April 5, 2011
REPS. ROJAS, FLEXER SEEK TO STRENGTHEN STATE’S RAINY DAY FUND
State Reps. Jason Rojas and Mae Flexer (D-Killingly, Plainfield, Sterling) testified at the State Capitol today in support of legislation they have introduced to increase the amount of funds in the state’s Rainy Day Fund.
Currently no more than 10 percent of the state’s total budget may be put into Connecticut’s Budget Reserve Fund — more commonly called the Rainy Day Fund. Rojas and Flexer’s legislation (HB 6271) would increase the maximum deposit in the Rainy Day Fund to 30 percent.
Rojas and Flexer told the state legislature’s Appropriations Committee at a public hearing that increasing the Rainy Day Fund’s cap would help the state in the future avoid the problems of overconfidence that come along with having a “full piggy bank.”
“One of the great lessons of this recent recession is that as a state government we can be better prepared to mitigate economic downturns,” Rojas said. “That preparation can be assisted by having a larger capacity in the Budget Reserve Fund to help get us through deficit years without having to resort to unprecedented tax increases and/or spending reductions like we are facing today. The other important component to this will be that we have to develop better fiscal discipline during good times and use budget surpluses to grow the states reserves or to apply them to paying down bonding or other long term debts.”

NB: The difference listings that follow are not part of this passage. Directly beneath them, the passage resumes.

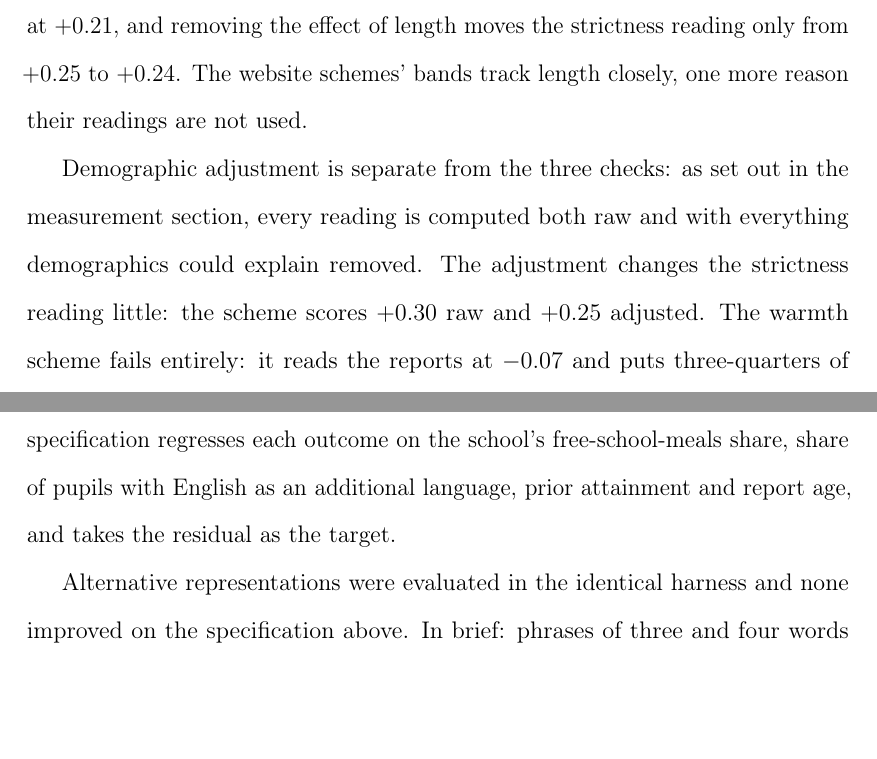
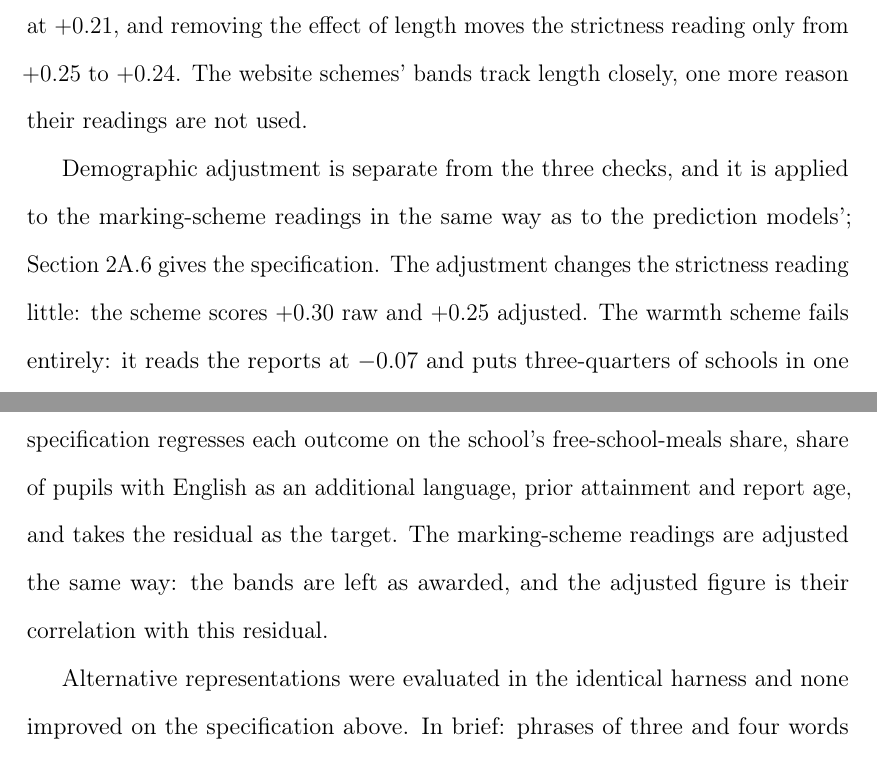
Before and after one commit to damianpphelan-cmd/phd-thesis-overleaf, a LaTeX thesis (main.tex, which reads chapters/02_paper1.tex): two parts of pages 56 and 94 of 174, joined at a grey line, cut so that both start at the same text, the shorter picture padded with empty space. Compiled offline with pdfLaTeX.

Commit message:
Point the scheme adjustment at the appendix specification

```diff
--- a/chapters/02_paper1.tex
+++ b/chapters/02_paper1.tex
@@ -760,7 +760,7 @@ primary model found there came from the model rather than the scheme.
 
 The length check asks whether the marking scheme bands track document length rather than the school. For the inspection-report schemes the worry is small: the strictness bands correlate with length at $\LenOfstedS$ and the warmth bands at $\LenOfstedW$, and removing the effect of length moves the strictness reading only from $+0.25$ to $\RubricSOfstedLenP$. The website schemes' bands track length closely, one more reason their readings are not used.
 
-Demographic adjustment is separate from the three checks: as set out in the measurement section, every reading is computed both raw and with everything demographics could explain removed. The adjustment changes the strictness reading little: the scheme scores $\RubricSOfstedRaw$ raw and $\RubricSOfstedDec$ adjusted. The warmth scheme fails entirely: it reads the reports at $\RubricWOfstedDec$ and
+Demographic adjustment is separate from the three checks, and it is applied to the marking-scheme readings in the same way as to the prediction models'; \cref{sec:p1_app_prediction} gives the specification. The adjustment changes the strictness reading little: the scheme scores $\RubricSOfstedRaw$ raw and $\RubricSOfstedDec$ adjusted. The warmth scheme fails entirely: it reads the reports at $\RubricWOfstedDec$ and
 puts three-quarters of schools in one band. The model reads the same reports at $\PredWOfsted$,
 and its advantage is itself significant (paired test, $p = \WarmDiffP$).
 
@@ -1122,10 +1122,7 @@ Before modelling, documents are cleaned of identifying and clerical
 material: establishment, trust and local-authority names (from the
 national register), month names and years, postcodes, tokens containing
 digits, inspection-report page furniture, letter salutations, and
-framework boilerplate. The deconfounded specification regresses each
-outcome on the school's free-school-meals share, share of pupils with
-English as an additional language, prior attainment and report age, and
-takes the residual as the target.
+framework boilerplate. The deconfounded specification regresses each outcome on the school's free-school-meals share, share of pupils with English as an additional language, prior attainment and report age, and takes the residual as the target. The marking-scheme readings are adjusted the same way: the bands are left as awarded, and the adjusted figure is their correlation with this residual.
 
 Alternative representations were evaluated in the identical harness and none improved on the specification above. In brief: phrases of three and four words changed no correlation by more than noise. Topic groupings
 performed worse than counting everywhere. Passage embeddings from two
```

“If we can put more money away during good times we will be better prepared to weather economic downturns,” said Flexer. “If we had been legally allowed to save more money for the many years we had a budget surplus, we would not be facing as dire a situation as we are with our current budget crisis. If we had more money in the rainy day fund, we could have avoided the current situation where some are suggesting tax increase or cuts in vital services at a time where when the need for services is greatest. The tax increases and cuts in services that we are facing could have been dramatically reduced if we had put more money in the Rainy Day fund over the last two decades.”
Flexer noted that had Connecticut had a higher cap we could have started this recession in 2008 with $2.85 billion instead of $1.47 billion (an extra $1.38 billion) in the reserve. “Even though we know the budget reserve fund will be empty for quite some time, it is imperative that we make these changes now especially as we consider revenue changes that we know will eventually lead to surpluses in the years to come,” she said.